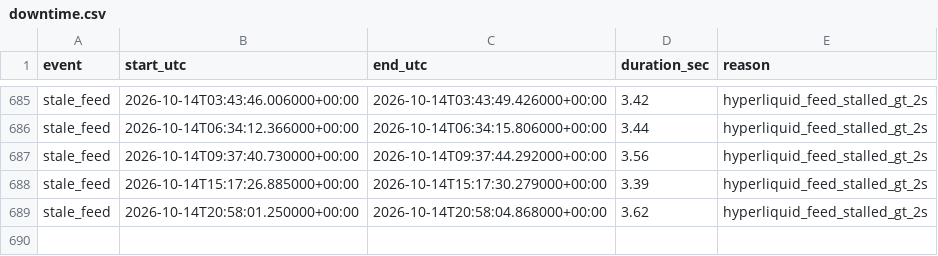
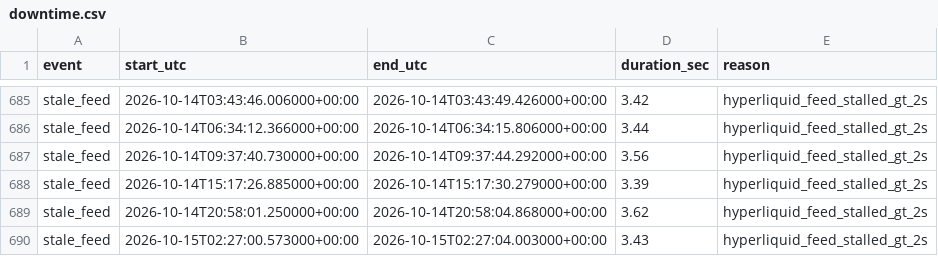
Before and after one commit to ryz-ryx/paper-mm, a CSV file: paper_mm2/data/downtime.csv, drawn as a sheet; only a part is shown, gaps mark what is left out; the diff names each change by its address in the sheet, - before the commit and + after, or states it on an @@ line.

```diff
--- a/paper_mm2/data/downtime.csv
+++ b/paper_mm2/data/downtime.csv
+row 690: stale_feed | 2026-10-15T02:27:00.573000+00:00 | 2026-10-15T02:27:04.003000+00:00 | 3.43 | hyperliquid_feed_stalled_gt_2s
```
Also changed, not shown: 5 other files.
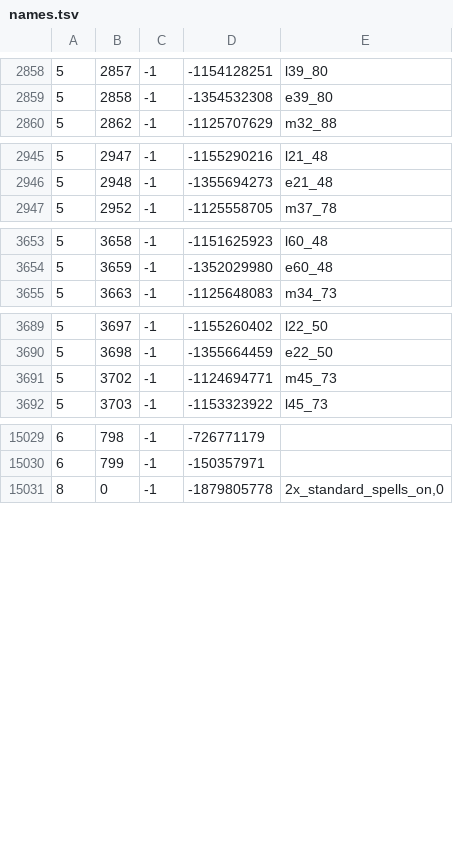
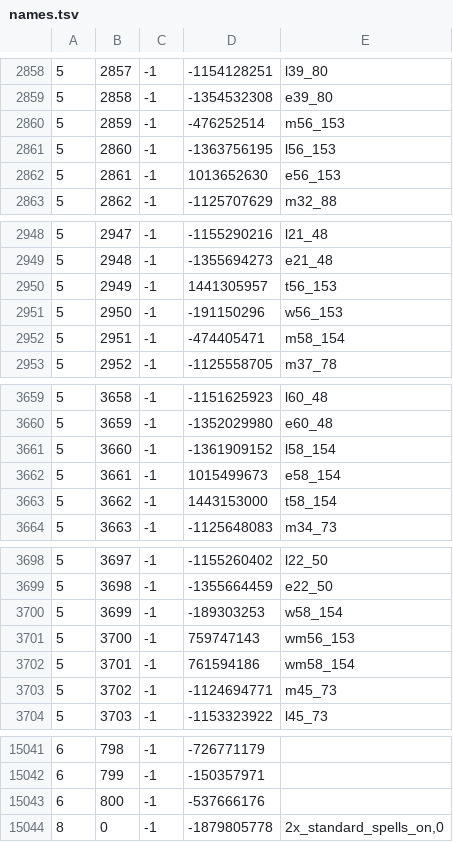
Before and after one commit to Joshua-F/cache-names, a TSV file: names.tsv, drawn as a sheet; only a part is shown, gaps mark what is left out; the diff covers the shown part only.

```diff
--- a/names.tsv
+++ b/names.tsv
@@ -2859,2 +2859,5 @@
 5	2858	-1	-1354532308	e39_80
+5	2859	-1	-476252514	m56_153
+5	2860	-1	-1363756195	l56_153
+5	2861	-1	1013652630	e56_153
 5	2862	-1	-1125707629	m32_88
@@ -2946,2 +2949,5 @@
 5	2948	-1	-1355694273	e21_48
+5	2949	-1	1441305957	t56_153
+5	2950	-1	-191150296	w56_153
+5	2951	-1	-474405471	m58_154
 5	2952	-1	-1125558705	m37_78
@@ -3654,2 +3660,5 @@
 5	3659	-1	-1352029980	e60_48
+5	3660	-1	-1361909152	l58_154
+5	3661	-1	1015499673	e58_154
+5	3662	-1	1443153000	t58_154
 5	3663	-1	-1125648083	m34_73
@@ -3690,2 +3699,5 @@
 5	3698	-1	-1355664459	e22_50
+5	3699	-1	-189303253	w58_154
+5	3700	-1	759747143	wm56_153
+5	3701	-1	761594186	wm58_154
 5	3702	-1	-1124694771	m45_73
@@ -15030,2 +15042,3 @@
 6	799	-1	-150357971	
+6	800	-1	-537666176	
 8	0	-1	-1879805778	2x_standard_spells_on,0
```
Also changed, not shown: 1 edited cell elsewhere in this file, individual-names.tsv, name-hashes.tsv.
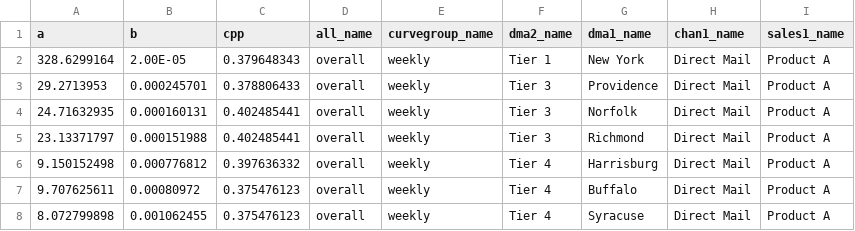
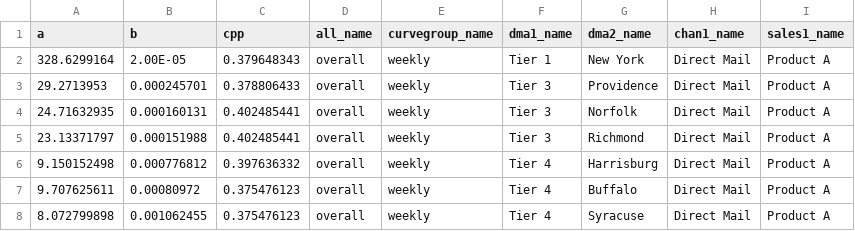
Before and after one commit to truesightconsulting/demo, a CSV file: admin/opt/admin/adm_curve.csv, drawn as a sheet; only a part is shown.

```diff
--- a/admin/opt/admin/adm_curve.csv
+++ b/admin/opt/admin/adm_curve.csv
@@ -1,2 +1,2 @@
-a,b,cpp,all_name,curvegroup_name,dma2_name,dma1_name,chan1_name,sales1_name
+a,b,cpp,all_name,curvegroup_name,dma1_name,dma2_name,chan1_name,sales1_name
 328.6299164,2.00E-05,0.379648343,overall,weekly,Tier 1,New York,Direct Mail,Product A
```
Also changed, not shown: admin/opt/admin/adm_output.csv, admin/opt/admin/adm_setup.csv, 5 other files.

__ACTIVITY__: For the word "left", show every line of the entries that holds it.

__OUTPUT OF THE EXERCISE__:
Before and after one commit to ryz-ryx/paper-mm, a CSV file: paper_mm2/data/downtime.csv, drawn as a sheet; only a part is shown, gaps mark what is left out; the diff names each change by its address in the sheet, - before the commit and + after, or states it on an @@ line.
Before and after one commit to Joshua-F/cache-names, a TSV file: names.tsv, drawn as a sheet; only a part is shown, gaps mark what is left out; the diff covers the shown part only.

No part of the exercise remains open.